I have been piercing professionally for 6 years, a good career so far but only a few steps in comparison to yours... When I first began, I used the "piggy-backing" method I saw in your recent video post. I have since moved on and now pierce with like sized jewelry and needles. I was under the impression that the method described was amateur and generally looked down upon, and yet here I see a MASTER PIERCER using it. Now please don't get me wrong, your title of master piercer is correct and very well deserved, I just find it strange. So I come to you with thisa humble question, why do you prefer this method? I have found that the piercings tend to bleed too much when using this method. Are there benefits that I am unaware of? Thank you for your time and any info will be appreciated.
By the way, the "bible" is one of the books in my modification collection that I am most proud of, and I consult it regularly so thank you!!!!
A fan and fellow body modifier, -J.
I very much appreciate the positive feedback, and I'm glad you feel comfortable to ask questions. There's no need to tiptoe around me--you can ask me anything.
This is how I describe the gauge-up procedure in my book, The Piercing Bible:
Ear Cartilage Piercing: Gauge-up Procedure
When performing ear cartilage piercings, many piercers (including me) use a needle one gauge (or one-half gauge) larger than the jewelry. This technique is intended to promote the comfort and healing of the piercing by allowing your body to form a small cushion of scar tissue, so the theory goes. This may be more comfortable and make healing easier because the jewelry does not press directly against the dense cartilage. Your piercing may bleed a little more if it is performed with a larger needle. Some piercers have success with the same-gauge technique.
I can say from personal experience that the cartilage piercings I've had done (and healed) that were same-gauge were more uncomfortable and gave me more trouble than the ones that were pierced at a little larger size. So I do it with the intention of maximum comfort and success of healing.

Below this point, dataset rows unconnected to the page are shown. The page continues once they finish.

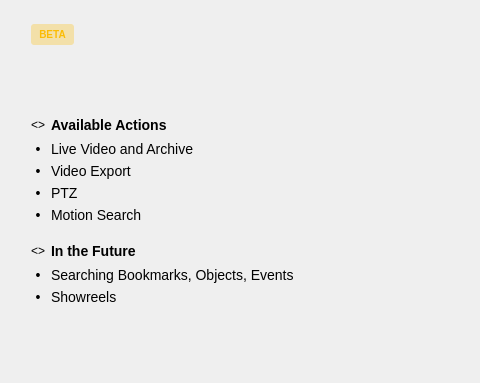
Qt form vms/client/nx_vms_client_desktop/src/nx/vms/client/desktop/cross_system/dialogs/cloud_layouts_intro_dialog.ui (networkoptix/nx_open) before a commit; both pictures show x 0 to 480 and y 0 to 383 of the 720 by 601 pixel window.
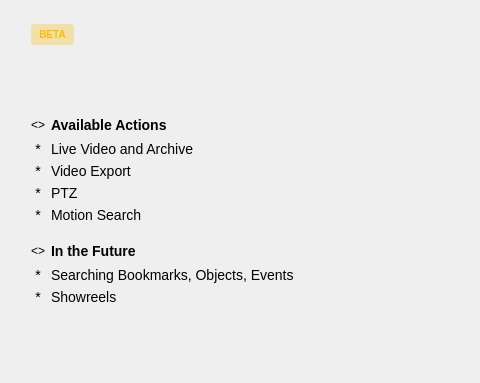
The same form after that commit. Custom widgets are drawn as their Qt base class.

What changed in the file:
```diff
--- a/vms/client/nx_vms_client_desktop/src/nx/vms/client/desktop/cross_system/dialogs/cloud_layouts_intro_dialog.ui
+++ b/vms/client/nx_vms_client_desktop/src/nx/vms/client/desktop/cross_system/dialogs/cloud_layouts_intro_dialog.ui
@@ -180,7 +180,7 @@
 line-height: 18px;</string>
             </property>
             <property name="text">
-             <string notr="true">•</string>
+             <string notr="true">*</string>
             </property>
             <property name="alignment">
              <set>Qt::AlignCenter</set>
@@ -197,7 +197,7 @@
 line-height: 18px;</string>
             </property>
             <property name="text">
-             <string notr="true">•</string>
+             <string notr="true">*</string>
             </property>
             <property name="alignment">
              <set>Qt::AlignCenter</set>
@@ -244,7 +244,7 @@
 line-height: 18px;</string>
             </property>
             <property name="text">
-             <string notr="true">•</string>
+             <string notr="true">*</string>
             </property>
             <property name="alignment">
              <set>Qt::AlignCenter</set>
@@ -302,7 +302,7 @@
 line-height: 18px;</string>
             </property>
             <property name="text">
-             <string notr="true">•</string>
+             <string notr="true">*</string>
             </property>
             <property name="alignment">
              <set>Qt::AlignCenter</set>
@@ -414,7 +414,7 @@
 line-height: 18px;</string>
             </property>
             <property name="text">
-             <string notr="true">•</string>
+             <string notr="true">*</string>
             </property>
             <property name="alignment">
              <set>Qt::AlignCenter</set>
@@ -445,7 +445,7 @@
 line-height: 18px;</string>
             </property>
             <property name="text">
-             <string notr="true">•</string>
+             <string notr="true">*</string>
             </property>
             <property name="alignment">
              <set>Qt::AlignCenter</set>
```
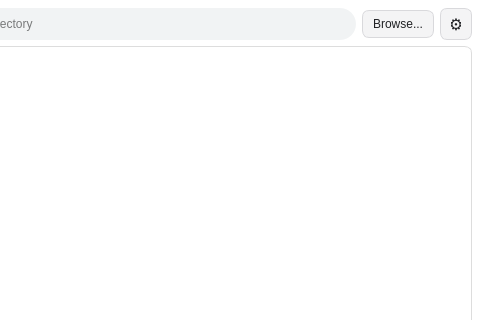
Above: ai_agent.ui from frankyeh/DSI-Studio before the change; both pictures show x 620 to 1100 and y 0 to 320 of the 1100 by 700 pixel window. Below: the same form after it.
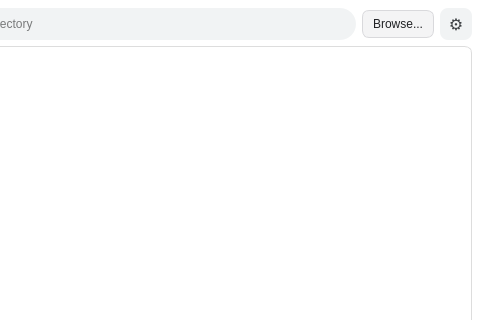
That is the form after the change. Icons and pictures are not drawn.

Patch:
```diff
--- a/ai_agent.ui
+++ b/ai_agent.ui
@@ -89,7 +89,7 @@
 QPushButton#ai_new_chat:pressed {
     background-color: #dadce0;
 }
-QPushButton#ai_quick_settings {
+QWidget#tab_8 QPushButton#ai_quick_settings {
     color: #3c4043;
     font-size: 16px;
     background-color: #f1f3f4;
```
Left out of the diff: 4 changed lines with no effect on the pictures.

It is true that they tend to bleed more, but I explain to clients (before I pierce them) that bleeding is good because where there is a blood supply there's healing capacity--then they're happy about bleeding, rather than concerned or upset by it. If same-gauge works for you, then it is a "right way" too. There's no one correct way. Thanks for asking!